BEGIN

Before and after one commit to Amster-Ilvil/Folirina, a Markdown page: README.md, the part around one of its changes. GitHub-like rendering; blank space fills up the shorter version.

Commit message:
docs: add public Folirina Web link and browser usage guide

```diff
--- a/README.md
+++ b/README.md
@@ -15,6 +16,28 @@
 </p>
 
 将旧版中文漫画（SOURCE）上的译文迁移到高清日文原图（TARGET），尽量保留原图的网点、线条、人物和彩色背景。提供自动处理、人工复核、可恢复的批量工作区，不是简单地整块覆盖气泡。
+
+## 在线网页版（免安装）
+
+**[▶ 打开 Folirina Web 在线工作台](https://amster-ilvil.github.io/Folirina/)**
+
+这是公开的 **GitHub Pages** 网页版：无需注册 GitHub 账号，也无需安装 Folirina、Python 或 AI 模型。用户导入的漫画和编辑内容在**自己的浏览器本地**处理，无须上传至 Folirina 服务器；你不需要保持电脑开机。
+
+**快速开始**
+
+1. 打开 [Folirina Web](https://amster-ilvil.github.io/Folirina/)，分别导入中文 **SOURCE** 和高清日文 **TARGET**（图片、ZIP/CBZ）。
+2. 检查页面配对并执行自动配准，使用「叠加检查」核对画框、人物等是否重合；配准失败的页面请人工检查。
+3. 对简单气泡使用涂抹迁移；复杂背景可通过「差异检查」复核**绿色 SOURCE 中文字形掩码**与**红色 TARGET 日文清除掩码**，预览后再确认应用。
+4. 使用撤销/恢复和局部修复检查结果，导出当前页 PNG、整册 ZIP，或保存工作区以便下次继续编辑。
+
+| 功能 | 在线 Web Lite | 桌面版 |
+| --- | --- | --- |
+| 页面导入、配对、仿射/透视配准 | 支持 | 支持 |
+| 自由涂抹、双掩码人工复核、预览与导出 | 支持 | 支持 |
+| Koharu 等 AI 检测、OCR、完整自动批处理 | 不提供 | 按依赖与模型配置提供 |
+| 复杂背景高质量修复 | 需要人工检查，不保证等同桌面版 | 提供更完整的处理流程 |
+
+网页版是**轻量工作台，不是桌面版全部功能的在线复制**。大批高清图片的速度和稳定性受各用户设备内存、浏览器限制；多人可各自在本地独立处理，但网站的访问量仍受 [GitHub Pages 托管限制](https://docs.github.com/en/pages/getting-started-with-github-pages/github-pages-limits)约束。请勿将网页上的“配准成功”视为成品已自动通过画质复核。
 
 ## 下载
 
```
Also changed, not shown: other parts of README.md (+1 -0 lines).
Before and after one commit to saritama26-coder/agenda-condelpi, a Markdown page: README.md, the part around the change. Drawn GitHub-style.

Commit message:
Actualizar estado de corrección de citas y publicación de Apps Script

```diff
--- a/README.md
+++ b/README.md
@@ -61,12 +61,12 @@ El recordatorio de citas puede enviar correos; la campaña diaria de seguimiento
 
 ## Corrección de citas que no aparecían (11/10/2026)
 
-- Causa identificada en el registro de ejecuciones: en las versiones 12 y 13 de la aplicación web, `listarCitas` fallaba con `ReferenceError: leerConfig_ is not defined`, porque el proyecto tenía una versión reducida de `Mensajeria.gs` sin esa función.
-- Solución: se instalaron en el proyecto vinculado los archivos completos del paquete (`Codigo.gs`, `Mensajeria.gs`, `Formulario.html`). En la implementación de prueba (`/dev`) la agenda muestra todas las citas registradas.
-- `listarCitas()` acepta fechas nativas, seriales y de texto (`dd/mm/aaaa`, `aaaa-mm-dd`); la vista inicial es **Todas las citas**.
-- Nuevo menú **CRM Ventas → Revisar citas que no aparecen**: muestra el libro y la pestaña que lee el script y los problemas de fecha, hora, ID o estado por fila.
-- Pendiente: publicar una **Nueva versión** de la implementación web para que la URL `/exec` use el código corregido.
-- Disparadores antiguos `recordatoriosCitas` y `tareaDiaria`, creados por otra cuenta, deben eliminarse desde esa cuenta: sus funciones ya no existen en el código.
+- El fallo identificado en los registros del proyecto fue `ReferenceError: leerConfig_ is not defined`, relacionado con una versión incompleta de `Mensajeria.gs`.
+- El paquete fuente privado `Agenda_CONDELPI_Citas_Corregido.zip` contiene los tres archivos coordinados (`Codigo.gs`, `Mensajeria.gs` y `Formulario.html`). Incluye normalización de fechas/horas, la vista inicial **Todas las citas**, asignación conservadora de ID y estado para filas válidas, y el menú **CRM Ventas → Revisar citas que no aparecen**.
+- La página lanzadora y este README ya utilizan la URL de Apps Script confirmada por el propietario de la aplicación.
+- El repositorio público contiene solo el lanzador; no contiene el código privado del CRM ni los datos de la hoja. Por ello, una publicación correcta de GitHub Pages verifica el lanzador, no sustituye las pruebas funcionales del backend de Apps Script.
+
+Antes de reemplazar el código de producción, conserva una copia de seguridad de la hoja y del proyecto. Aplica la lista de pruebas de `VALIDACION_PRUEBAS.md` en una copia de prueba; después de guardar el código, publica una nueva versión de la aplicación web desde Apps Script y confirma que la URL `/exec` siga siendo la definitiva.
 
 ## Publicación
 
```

END

What to do
Make an exact copy of the material above.

Solved exercise
Before and after one commit to Amster-Ilvil/Folirina, a Markdown page: README.md, the part around one of its changes. GitHub-like rendering; blank space fills up the shorter version.

Commit message:
docs: add public Folirina Web link and browser usage guide

```diff
--- a/README.md
+++ b/README.md
@@ -15,6 +16,28 @@
 </p>
 
 将旧版中文漫画（SOURCE）上的译文迁移到高清日文原图（TARGET），尽量保留原图的网点、线条、人物和彩色背景。提供自动处理、人工复核、可恢复的批量工作区，不是简单地整块覆盖气泡。
+
+## 在线网页版（免安装）
+
+**[▶ 打开 Folirina Web 在线工作台](https://amster-ilvil.github.io/Folirina/)**
+
+这是公开的 **GitHub Pages** 网页版：无需注册 GitHub 账号，也无需安装 Folirina、Python 或 AI 模型。用户导入的漫画和编辑内容在**自己的浏览器本地**处理，无须上传至 Folirina 服务器；你不需要保持电脑开机。
+
+**快速开始**
+
+1. 打开 [Folirina Web](https://amster-ilvil.github.io/Folirina/)，分别导入中文 **SOURCE** 和高清日文 **TARGET**（图片、ZIP/CBZ）。
+2. 检查页面配对并执行自动配准，使用「叠加检查」核对画框、人物等是否重合；配准失败的页面请人工检查。
+3. 对简单气泡使用涂抹迁移；复杂背景可通过「差异检查」复核**绿色 SOURCE 中文字形掩码**与**红色 TARGET 日文清除掩码**，预览后再确认应用。
+4. 使用撤销/恢复和局部修复检查结果，导出当前页 PNG、整册 ZIP，或保存工作区以便下次继续编辑。
+
+| 功能 | 在线 Web Lite | 桌面版 |
+| --- | --- | --- |
+| 页面导入、配对、仿射/透视配准 | 支持 | 支持 |
+| 自由涂抹、双掩码人工复核、预览与导出 | 支持 | 支持 |
+| Koharu 等 AI 检测、OCR、完整自动批处理 | 不提供 | 按依赖与模型配置提供 |
+| 复杂背景高质量修复 | 需要人工检查，不保证等同桌面版 | 提供更完整的处理流程 |
+
+网页版是**轻量工作台，不是桌面版全部功能的在线复制**。大批高清图片的速度和稳定性受各用户设备内存、浏览器限制；多人可各自在本地独立处理，但网站的访问量仍受 [GitHub Pages 托管限制](https://docs.github.com/en/pages/getting-started-with-github-pages/github-pages-limits)约束。请勿将网页上的“配准成功”视为成品已自动通过画质复核。
 
 ## 下载
 
```
Also changed, not shown: other parts of README.md (+1 -0 lines).
Before and after one commit to saritama26-coder/agenda-condelpi, a Markdown page: README.md, the part around the change. Drawn GitHub-style.

Commit message:
Actualizar estado de corrección de citas y publicación de Apps Script

```diff
--- a/README.md
+++ b/README.md
@@ -61,12 +61,12 @@ El recordatorio de citas puede enviar correos; la campaña diaria de seguimiento
 
 ## Corrección de citas que no aparecían (11/10/2026)
 
-- Causa identificada en el registro de ejecuciones: en las versiones 12 y 13 de la aplicación web, `listarCitas` fallaba con `ReferenceError: leerConfig_ is not defined`, porque el proyecto tenía una versión reducida de `Mensajeria.gs` sin esa función.
-- Solución: se instalaron en el proyecto vinculado los archivos completos del paquete (`Codigo.gs`, `Mensajeria.gs`, `Formulario.html`). En la implementación de prueba (`/dev`) la agenda muestra todas las citas registradas.
-- `listarCitas()` acepta fechas nativas, seriales y de texto (`dd/mm/aaaa`, `aaaa-mm-dd`); la vista inicial es **Todas las citas**.
-- Nuevo menú **CRM Ventas → Revisar citas que no aparecen**: muestra el libro y la pestaña que lee el script y los problemas de fecha, hora, ID o estado por fila.
-- Pendiente: publicar una **Nueva versión** de la implementación web para que la URL `/exec` use el código corregido.
-- Disparadores antiguos `recordatoriosCitas` y `tareaDiaria`, creados por otra cuenta, deben eliminarse desde esa cuenta: sus funciones ya no existen en el código.
+- El fallo identificado en los registros del proyecto fue `ReferenceError: leerConfig_ is not defined`, relacionado con una versión incompleta de `Mensajeria.gs`.
+- El paquete fuente privado `Agenda_CONDELPI_Citas_Corregido.zip` contiene los tres archivos coordinados (`Codigo.gs`, `Mensajeria.gs` y `Formulario.html`). Incluye normalización de fechas/horas, la vista inicial **Todas las citas**, asignación conservadora de ID y estado para filas válidas, y el menú **CRM Ventas → Revisar citas que no aparecen**.
+- La página lanzadora y este README ya utilizan la URL de Apps Script confirmada por el propietario de la aplicación.
+- El repositorio público contiene solo el lanzador; no contiene el código privado del CRM ni los datos de la hoja. Por ello, una publicación correcta de GitHub Pages verifica el lanzador, no sustituye las pruebas funcionales del backend de Apps Script.
+
+Antes de reemplazar el código de producción, conserva una copia de seguridad de la hoja y del proyecto. Aplica la lista de pruebas de `VALIDACION_PRUEBAS.md` en una copia de prueba; después de guardar el código, publica una nueva versión de la aplicación web desde Apps Script y confirma que la URL `/exec` siga siendo la definitiva.
 
 ## Publicación
 
```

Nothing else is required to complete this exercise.